The Imperial Theatre School, as it was originally known, was established on 4 May 1738, at the Winter Palace in Saint Petersburg. It would become the predecessor of today's Vaganova Academy of Russian Ballet. The school's founder director was the French ballet master and teacher Jean-Baptiste Landé and the purpose of creating the school was to train young dancers to form the first Russian ballet company.

As the Imperial Russian Ballet, the company premiered numerous ballets by choreographer Marius Petipa. A number of his ballets now form the basis of the traditional classical ballet repertoire, performed by ballet companies around the world, and often retaining much of Petipa's choreography. These ballets include the original productions of The Nutcracker, The Sleeping Beauty, Don Quixote, La Bayadère, and Raymonda; and popular revivals of older ballets, including Coppélia, Giselle, and Le Corsaire. Petipa's revival of the ballet Swan Lake is perhaps his most famous work for the company. Originally choreographed by Julius Reisinger for the Bolshoi Theatre in 1877, Swan Lake was initially a critical and commercial failure. Petipa sought to revive the ballet with the blessing of Pyotr Ilyich Tchaikovsky, but the composer died before the new ballet was created. Petipa consequently worked with his brother Modest Tchaikovsky, who significantly revised the story and rewrote the libretto to the version now commonly performed. The production was choreographed by Petipa and his collaborator Lev Ivanov. Premiering at the Mariinsky Theatre in 1895, the Petipa/Ivanov/Tchaikovsky production of Swan Lake was a success.

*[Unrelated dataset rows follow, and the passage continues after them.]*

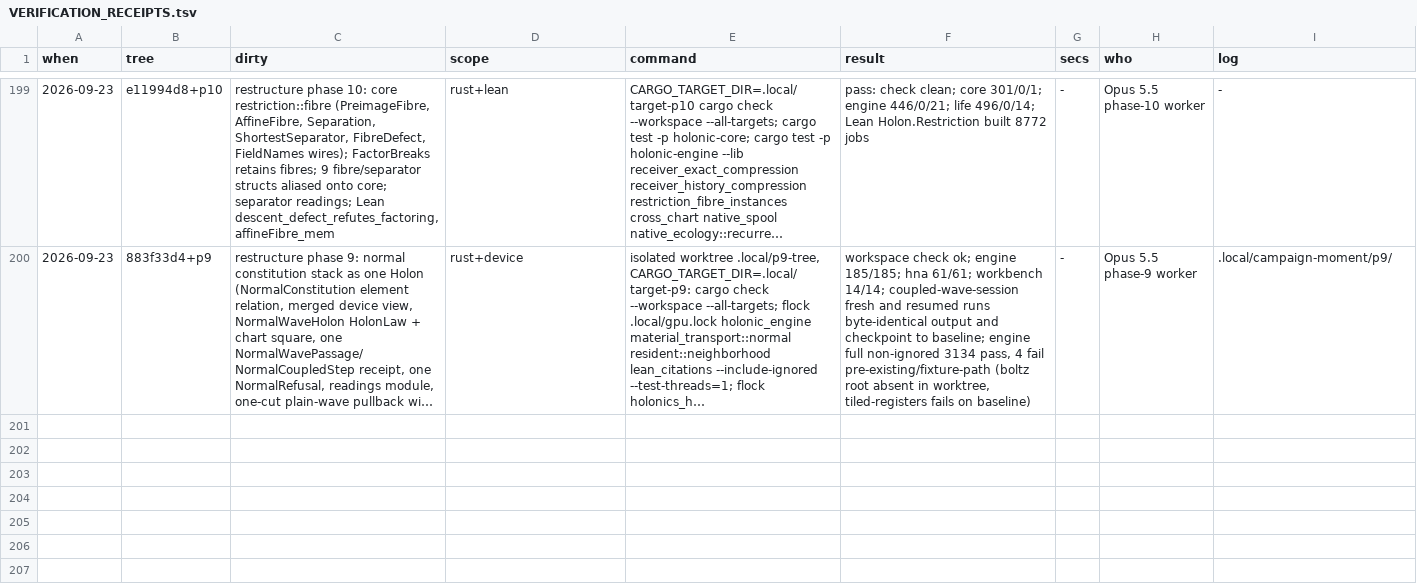
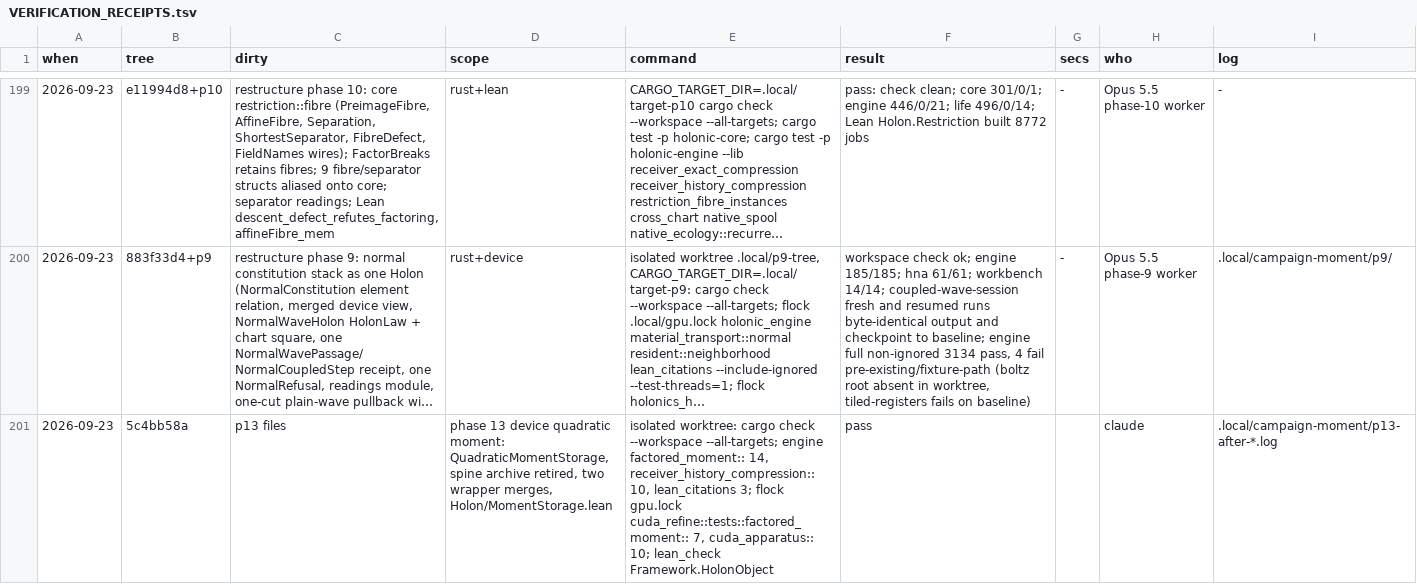
Before and after one commit to brandonrdug/holonics, a TSV file: docs/VERIFICATION_RECEIPTS.tsv, drawn as a sheet; only a part is shown, gaps mark what is left out; long unchanged cells end in …; the diff names each change by its address in the sheet, - before the commit and + after, or states it on an @@ line.

```diff
--- a/docs/VERIFICATION_RECEIPTS.tsv
+++ b/docs/VERIFICATION_RECEIPTS.tsv
+row 201: 2026-09-23 | 5c4bb58a | p13 files | phase 13 device quadratic moment: QuadraticMomentStorage, spine archive retired, two wrapper merges, Holon/MomentStorage.lean | isolated worktree: cargo check --workspace --all-targets; engine factored_moment:: 14, receiver_history_compression:: 10, lean_citations 3; flock gpu.lock cuda_refine::tests::factored_moment:: 7, cuda_apparatus:: 10; lean_check Framework.HolonObject | pass |  | claude | .local/campaign-moment/p13-after-*.log
```
Also changed, not shown: 22 other files.
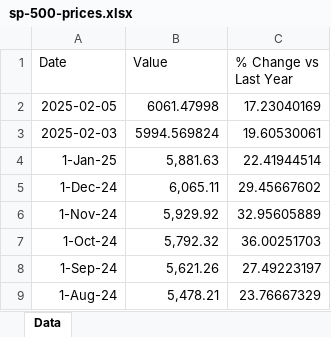
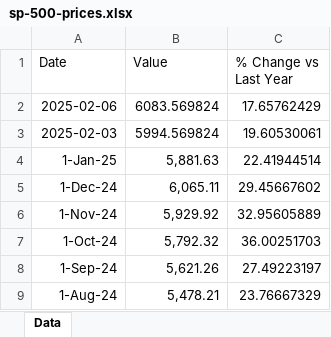
Before and after one commit to mcleancapital/realcpi, an Excel workbook: data/sp-500-prices.xlsx, sheet Data, drawn as a sheet; only a part is shown; values as stored, in another font and other column widths than the file's, no borders; removed rows and columns are numbered as before the commit, all else as after; the diff names each change by its address in the sheet, - before the commit and + after, or states it on an @@ line.

```diff
--- a/data/sp-500-prices.xlsx (sheet Data)
+++ b/data/sp-500-prices.xlsx (sheet Data)
-row 2: 2025-02-05 | 6061.47998 | 17.23040169
+row 2: 2025-02-06 | 6083.569824 | 17.65762429
```
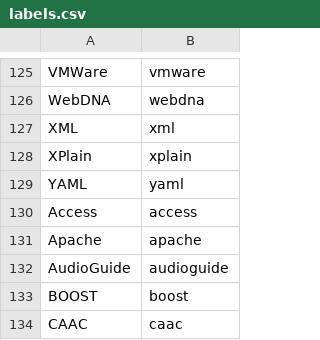
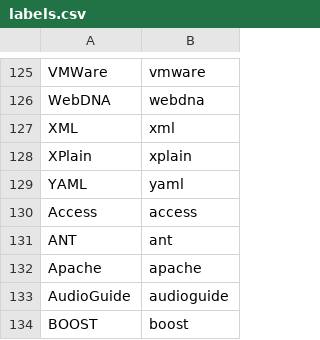
Before and after one commit to fdch/database_music, a CSV file: glossary/labels.csv, drawn as a sheet; only a part is shown, gaps mark what is left out; the shorter side is filled out with more unchanged rows.

```diff
--- a/glossary/labels.csv
+++ b/glossary/labels.csv
@@ -130,2 +130,3 @@ YAML,yaml
 Access,access
+ANT,ant
 Apache,apache
```
Also changed, not shown: output/main.csv, 14 other files.
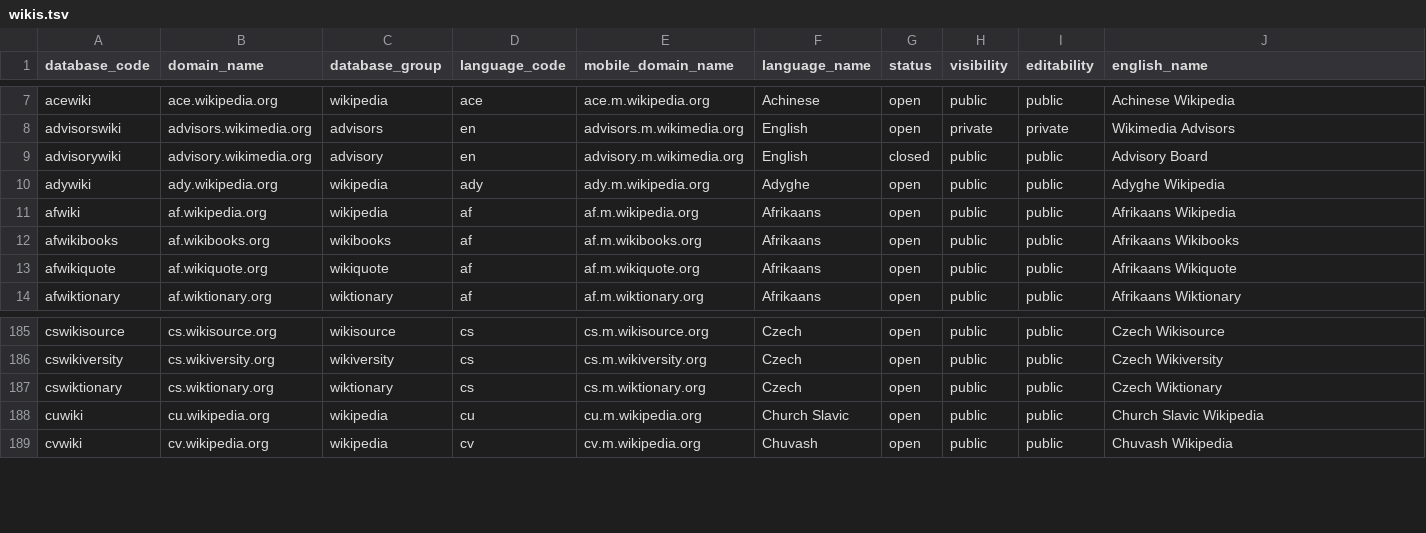
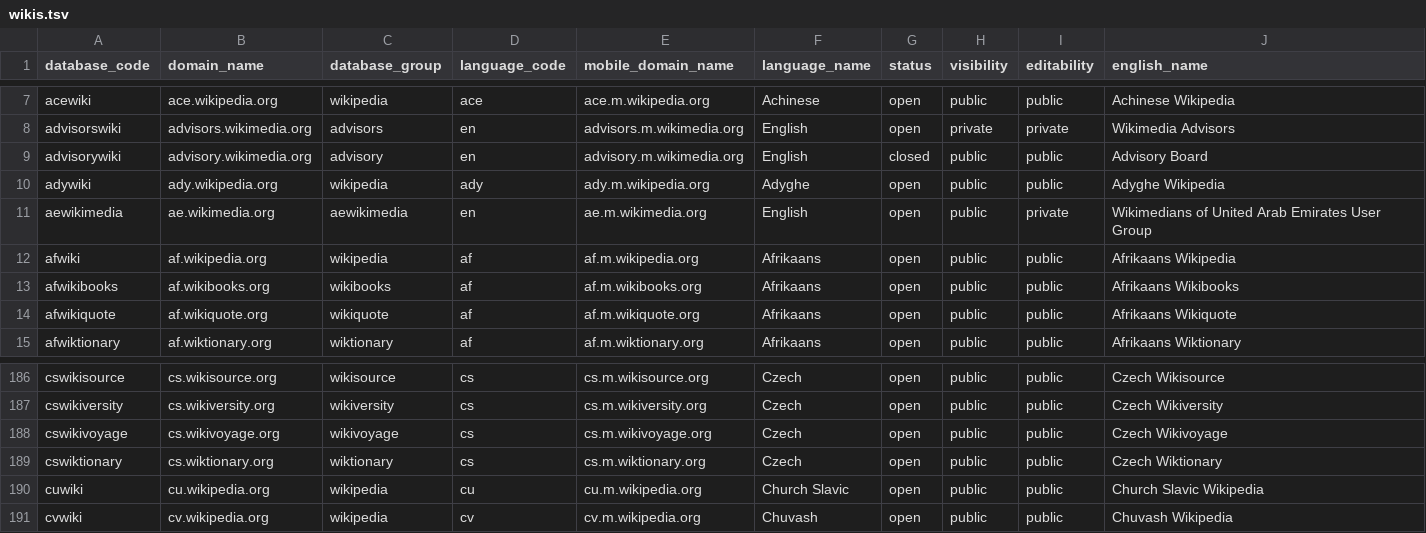
Before and after one commit to wikimedia-research/canonical-data, a TSV file: wiki/wikis.tsv, drawn as a sheet; only a part is shown, gaps mark what is left out; the diff names each change by its address in the sheet, - before the commit and + after, or states it on an @@ line.

Commit message:
wiki: Add 2 new wikis and improve documentation

```diff
--- a/wiki/wikis.tsv
+++ b/wiki/wikis.tsv
+row 11: aewikimedia | ae.wikimedia.org | aewikimedia | en | ae.m.wikimedia.org | English | open | public | private | Wikimedians of United Arab Emirates User Group
+row 188: cswikivoyage | cs.wikivoyage.org | wikivoyage | cs | cs.m.wikivoyage.org | Czech | open | public | public | Czech Wikivoyage
```
Also changed, not shown: 3 other files.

Kirov Ballet logo used by Victor Hachhauser, promoting the Mariinsky Ballet in London
Kirov Ballet logo used by Victor Hachhauser, promoting the Mariinsky Ballet in London

Following the Russian Revolution, the Soviet government decided that the ballet school and company were unwanted symbols of the tsarist regime and closed them both. The ballet company was the first to be re-established, becoming in 1920 known as the State Academic Theatre of Opera and Ballet, with the school re-opening later in 1924 as the Leningrad State Choreographic School, both in their previous locations.

After the assassination of prominent Soviet figure Sergey Kirov in 1934, the Soviet Ballet was renamed the Kirov Ballet in 1935,[1] a name which is still sometimes incorrectly used. After the end of Communist rule, the ballet company and opera company were renamed for the theatre, becoming in 1992 the Mariinsky Ballet and Mariinsky Opera. Both companies are now run by the theatre itself.

Today

The Director of the Mariinsky Ballet is Yuri Fateyev.

Repertoire

[2]

Dancers

The basis of the Mariinsky Ballet consists of the following artists:[3]

Principals

First Soloists

Second Soloists

Character Soloists

Coryphees

Notable dancers

See also

References

  1. ^ Masters, John. "Patrons gorging at Expo's culture banquet." Toronto Star, 24 May 1986. Page F.3
  2. ^ "BALLET". www.mariinsky.ru.
  3. ^ "Soloists of the ballet company". Mariinsky Theatre. Retrieved 2017-01-02.